DATA TO EXAMINE:

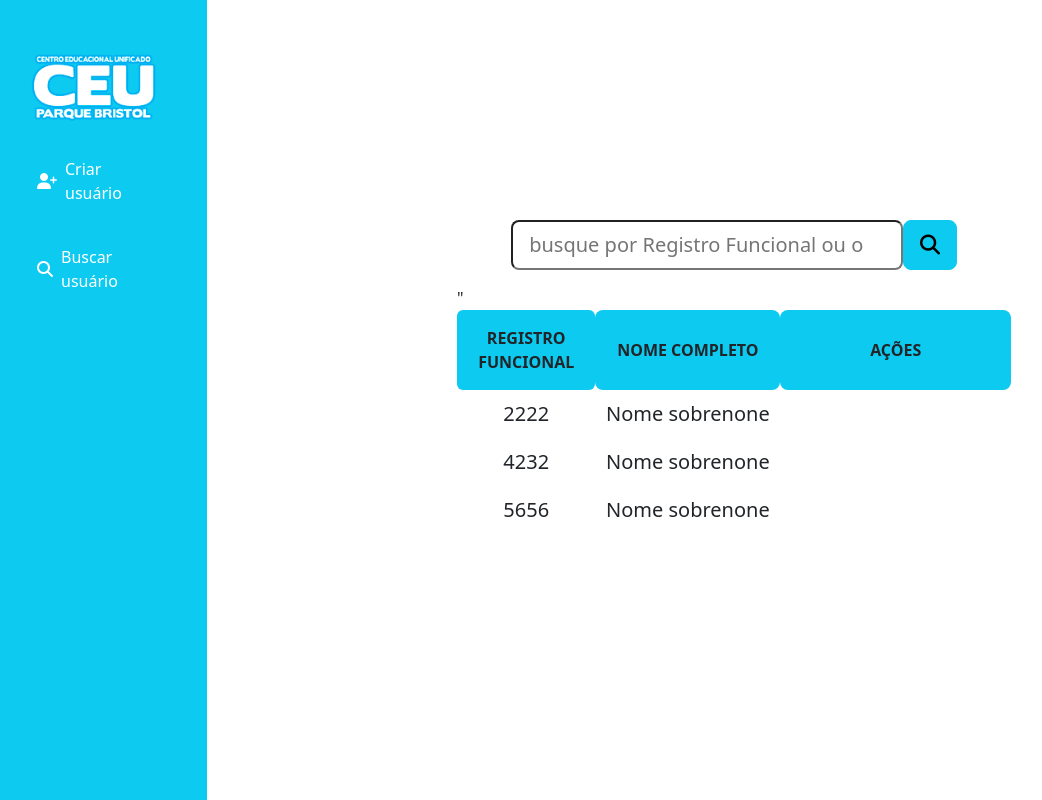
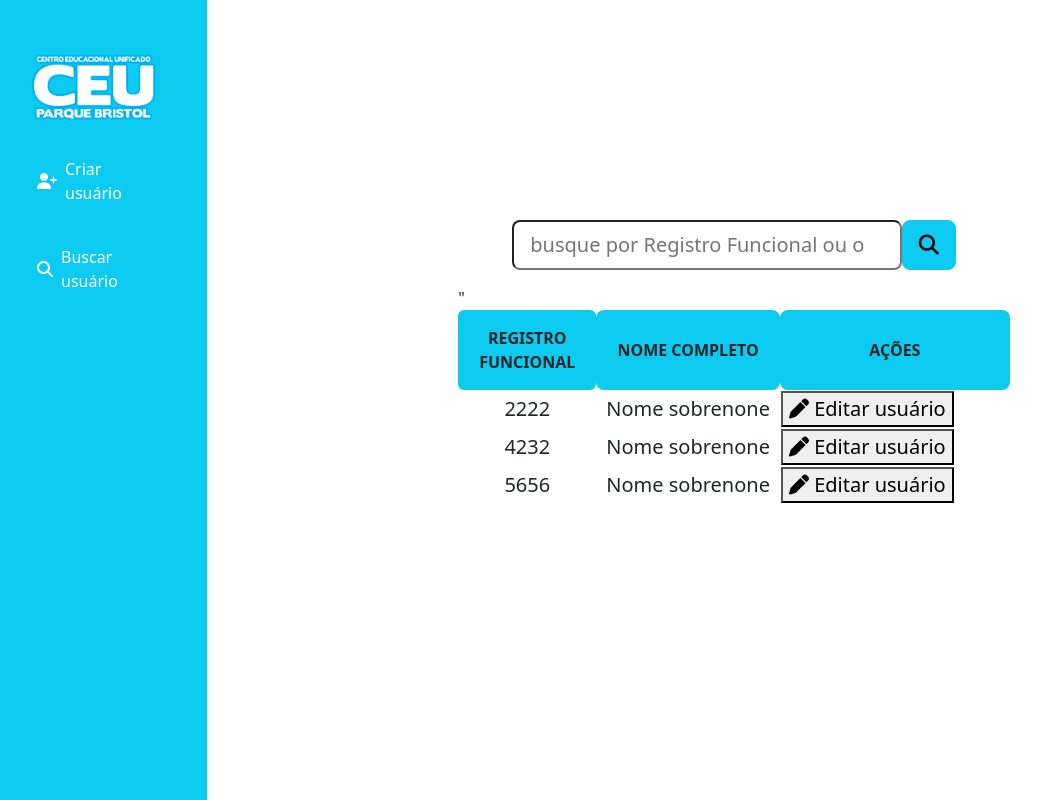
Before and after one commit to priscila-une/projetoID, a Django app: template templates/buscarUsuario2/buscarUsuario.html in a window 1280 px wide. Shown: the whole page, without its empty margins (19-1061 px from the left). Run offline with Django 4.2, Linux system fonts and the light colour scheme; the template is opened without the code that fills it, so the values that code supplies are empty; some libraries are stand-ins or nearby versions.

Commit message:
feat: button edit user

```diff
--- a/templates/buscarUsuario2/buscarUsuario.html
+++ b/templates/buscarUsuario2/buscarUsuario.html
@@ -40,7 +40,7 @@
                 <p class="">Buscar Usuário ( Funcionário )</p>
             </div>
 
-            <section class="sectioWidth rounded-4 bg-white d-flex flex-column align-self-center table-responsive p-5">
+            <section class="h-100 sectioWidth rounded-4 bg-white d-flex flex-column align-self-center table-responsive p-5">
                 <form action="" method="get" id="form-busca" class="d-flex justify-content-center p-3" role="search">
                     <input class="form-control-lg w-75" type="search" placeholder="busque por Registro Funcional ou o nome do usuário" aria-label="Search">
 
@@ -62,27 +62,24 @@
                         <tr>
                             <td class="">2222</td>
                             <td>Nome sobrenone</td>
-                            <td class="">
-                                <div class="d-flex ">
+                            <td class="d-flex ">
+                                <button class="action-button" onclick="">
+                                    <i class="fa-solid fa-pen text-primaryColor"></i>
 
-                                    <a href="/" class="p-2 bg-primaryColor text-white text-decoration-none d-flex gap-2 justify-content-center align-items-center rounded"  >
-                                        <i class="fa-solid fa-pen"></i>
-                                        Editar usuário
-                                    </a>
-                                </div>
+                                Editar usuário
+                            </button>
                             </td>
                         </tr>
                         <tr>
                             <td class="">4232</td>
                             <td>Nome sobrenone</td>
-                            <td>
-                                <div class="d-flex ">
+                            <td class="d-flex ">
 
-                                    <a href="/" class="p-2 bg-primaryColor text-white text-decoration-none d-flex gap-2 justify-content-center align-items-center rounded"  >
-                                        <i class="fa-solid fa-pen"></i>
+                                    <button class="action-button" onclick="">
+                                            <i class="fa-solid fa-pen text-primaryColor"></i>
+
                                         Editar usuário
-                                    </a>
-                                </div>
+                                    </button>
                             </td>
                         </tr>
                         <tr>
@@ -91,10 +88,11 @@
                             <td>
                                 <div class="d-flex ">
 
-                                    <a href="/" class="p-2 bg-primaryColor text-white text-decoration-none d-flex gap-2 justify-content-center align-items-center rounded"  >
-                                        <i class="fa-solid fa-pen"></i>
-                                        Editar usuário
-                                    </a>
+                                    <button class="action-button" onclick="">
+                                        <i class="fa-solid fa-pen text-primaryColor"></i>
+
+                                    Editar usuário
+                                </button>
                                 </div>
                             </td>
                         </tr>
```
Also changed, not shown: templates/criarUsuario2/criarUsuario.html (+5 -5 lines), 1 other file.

REQUIRED WORK: The material is to be written out word for word, and the pictures are to be left out.

REPLY TO THE TASK:
Before and after one commit to priscila-une/projetoID, a Django app: template templates/buscarUsuario2/buscarUsuario.html in a window 1280 px wide. Shown: the whole page, without its empty margins (19-1061 px from the left). Run offline with Django 4.2, Linux system fonts and the light colour scheme; the template is opened without the code that fills it, so the values that code supplies are empty; some libraries are stand-ins or nearby versions.

Commit message:
feat: button edit user

```diff
--- a/templates/buscarUsuario2/buscarUsuario.html
+++ b/templates/buscarUsuario2/buscarUsuario.html
@@ -40,7 +40,7 @@
                 <p class="">Buscar Usuário ( Funcionário )</p>
             </div>
 
-            <section class="sectioWidth rounded-4 bg-white d-flex flex-column align-self-center table-responsive p-5">
+            <section class="h-100 sectioWidth rounded-4 bg-white d-flex flex-column align-self-center table-responsive p-5">
                 <form action="" method="get" id="form-busca" class="d-flex justify-content-center p-3" role="search">
                     <input class="form-control-lg w-75" type="search" placeholder="busque por Registro Funcional ou o nome do usuário" aria-label="Search">
 
@@ -62,27 +62,24 @@
                         <tr>
                             <td class="">2222</td>
                             <td>Nome sobrenone</td>
-                            <td class="">
-                                <div class="d-flex ">
+                            <td class="d-flex ">
+                                <button class="action-button" onclick="">
+                                    <i class="fa-solid fa-pen text-primaryColor"></i>
 
-                                    <a href="/" class="p-2 bg-primaryColor text-white text-decoration-none d-flex gap-2 justify-content-center align-items-center rounded"  >
-                                        <i class="fa-solid fa-pen"></i>
-                                        Editar usuário
-                                    </a>
-                                </div>
+                                Editar usuário
+                            </button>
                             </td>
                         </tr>
                         <tr>
                             <td class="">4232</td>
                             <td>Nome sobrenone</td>
-                            <td>
-                                <div class="d-flex ">
+                            <td class="d-flex ">
 
-                                    <a href="/" class="p-2 bg-primaryColor text-white text-decoration-none d-flex gap-2 justify-content-center align-items-center rounded"  >
-                                        <i class="fa-solid fa-pen"></i>
+                                    <button class="action-button" onclick="">
+                                            <i class="fa-solid fa-pen text-primaryColor"></i>
+
                                         Editar usuário
-                                    </a>
-                                </div>
+                                    </button>
                             </td>
                         </tr>
                         <tr>
@@ -91,10 +88,11 @@
                             <td>
                                 <div class="d-flex ">
 
-                                    <a href="/" class="p-2 bg-primaryColor text-white text-decoration-none d-flex gap-2 justify-content-center align-items-center rounded"  >
-                                        <i class="fa-solid fa-pen"></i>
-                                        Editar usuário
-                                    </a>
+                                    <button class="action-button" onclick="">
+                                        <i class="fa-solid fa-pen text-primaryColor"></i>
+
+                                    Editar usuário
+                                </button>
                                 </div>
                             </td>
                         </tr>
```
Also changed, not shown: templates/criarUsuario2/criarUsuario.html (+5 -5 lines), 1 other file.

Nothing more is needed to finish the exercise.